Three weeks after our reunion, I, my brothers David and Reuben, my sister Lorna , and niece Lauren were struck down with Hepatitis A, a viral infection of the liver transmitted through fecal contamination of ingested food or water. We were unaware initially that several other residents and neighbors in the Lahug district, Cebu City had also been suffering from hepatitis since May. Surprisingly , most of the victims were from middle to upper income bracket.
On June 11, 1990, my dear brother Reuben succumbed to the ravages wrought on him by acute viral hepatitis. Our family held a second reunion- this time , for Reuben’s funeral. (Continue reading here and here)
The family photo taken during that fateful reunion in May 1-4,1990. It was a reunion for my dad who we thought was dying (dad died 13 years later though)
Shock, disbelief, and anger wrecked my whole being. How could a family reunion indirectly cause the death of my brother? Ruben was not only a brother to me. He was like a son too. Coming from a large family, the eldest sisters took charge of the younger siblings.
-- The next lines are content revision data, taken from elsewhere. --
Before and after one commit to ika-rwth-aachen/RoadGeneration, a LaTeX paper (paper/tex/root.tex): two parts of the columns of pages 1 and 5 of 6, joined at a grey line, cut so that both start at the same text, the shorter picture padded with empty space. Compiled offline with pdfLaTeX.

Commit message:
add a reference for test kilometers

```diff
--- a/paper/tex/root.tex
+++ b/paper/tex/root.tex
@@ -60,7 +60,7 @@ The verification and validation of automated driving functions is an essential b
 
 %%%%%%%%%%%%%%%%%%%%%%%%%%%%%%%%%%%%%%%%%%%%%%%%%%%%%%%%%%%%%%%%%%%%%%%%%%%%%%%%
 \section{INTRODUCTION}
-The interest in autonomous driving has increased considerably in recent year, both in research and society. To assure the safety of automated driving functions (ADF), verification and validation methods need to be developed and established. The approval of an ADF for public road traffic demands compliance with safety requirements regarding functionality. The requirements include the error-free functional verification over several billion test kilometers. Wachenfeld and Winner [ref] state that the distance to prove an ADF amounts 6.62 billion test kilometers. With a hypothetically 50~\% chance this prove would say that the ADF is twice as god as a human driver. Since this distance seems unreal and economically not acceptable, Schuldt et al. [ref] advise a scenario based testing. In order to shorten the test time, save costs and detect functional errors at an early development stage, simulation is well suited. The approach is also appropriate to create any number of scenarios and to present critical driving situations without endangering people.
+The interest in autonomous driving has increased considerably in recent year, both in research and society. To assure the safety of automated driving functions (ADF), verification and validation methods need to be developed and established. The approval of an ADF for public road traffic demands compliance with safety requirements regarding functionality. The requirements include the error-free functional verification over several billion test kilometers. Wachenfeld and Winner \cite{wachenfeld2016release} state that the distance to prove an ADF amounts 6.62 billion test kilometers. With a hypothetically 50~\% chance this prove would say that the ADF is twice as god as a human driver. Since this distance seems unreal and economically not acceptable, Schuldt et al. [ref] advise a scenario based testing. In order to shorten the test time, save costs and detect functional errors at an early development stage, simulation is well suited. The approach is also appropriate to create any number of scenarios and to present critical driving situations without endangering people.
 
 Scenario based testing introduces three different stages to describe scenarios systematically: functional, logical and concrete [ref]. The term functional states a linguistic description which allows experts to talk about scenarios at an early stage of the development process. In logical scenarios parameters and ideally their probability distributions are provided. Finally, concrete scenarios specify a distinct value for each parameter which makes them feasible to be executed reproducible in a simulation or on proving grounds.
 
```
Losing a sibling is losing part of my past and future. It must have been excruciatingly painful for my sick and disabled father . To lose a son is not the natural order of the universe . (Dad lost another son , Oscar in 1999 and from then on dad’s health deterroriated until his death in December 5, 2003.) How ironic it is that my father used to serve as an MCWD director a few years before his death.
I created Reuben’s memorial site for Pael and Daniel, my dear nephews who never got to know their biological father. They are now blessed with a step-father who loves them like his very own. It wasn’t an easy journey after Reuben died. He was an upcoming lawyer, a labor leader, and activist. We knew that truth and justice needed to be served just like how our brother espoused it. The Metropolitan Cebu Water District (MCWD) who provides the water in Cebu didn’t think they could be sued. But the Lardizabal Family filed a suit. My sister , Lorna and Belen, brother, David and my own daughter, Lauren who was only 4 years old at that time got ill of [tag]Hepatitis A[/tag] . After 12 years, a decision was handed by the court and the surviving victims were awarded. Though my brother Reuben or his heirs never received monetary awards, the water system in Cebu City is so much improved and provides the cleanest water in the Philippines. His death focused our attention on our deplorable basic services – unsafe water, poor sanitation, and inadequate health services. It had taken a barrage of media coverage, community initiative and a legal suit to move the MCWD into action. Reuben’s death was not a waste after all.
I often wonder if a veritable unknown from the squatters area died of hepatitis A or some other illness, would it have generated the same publicity or attention as the death of my brother?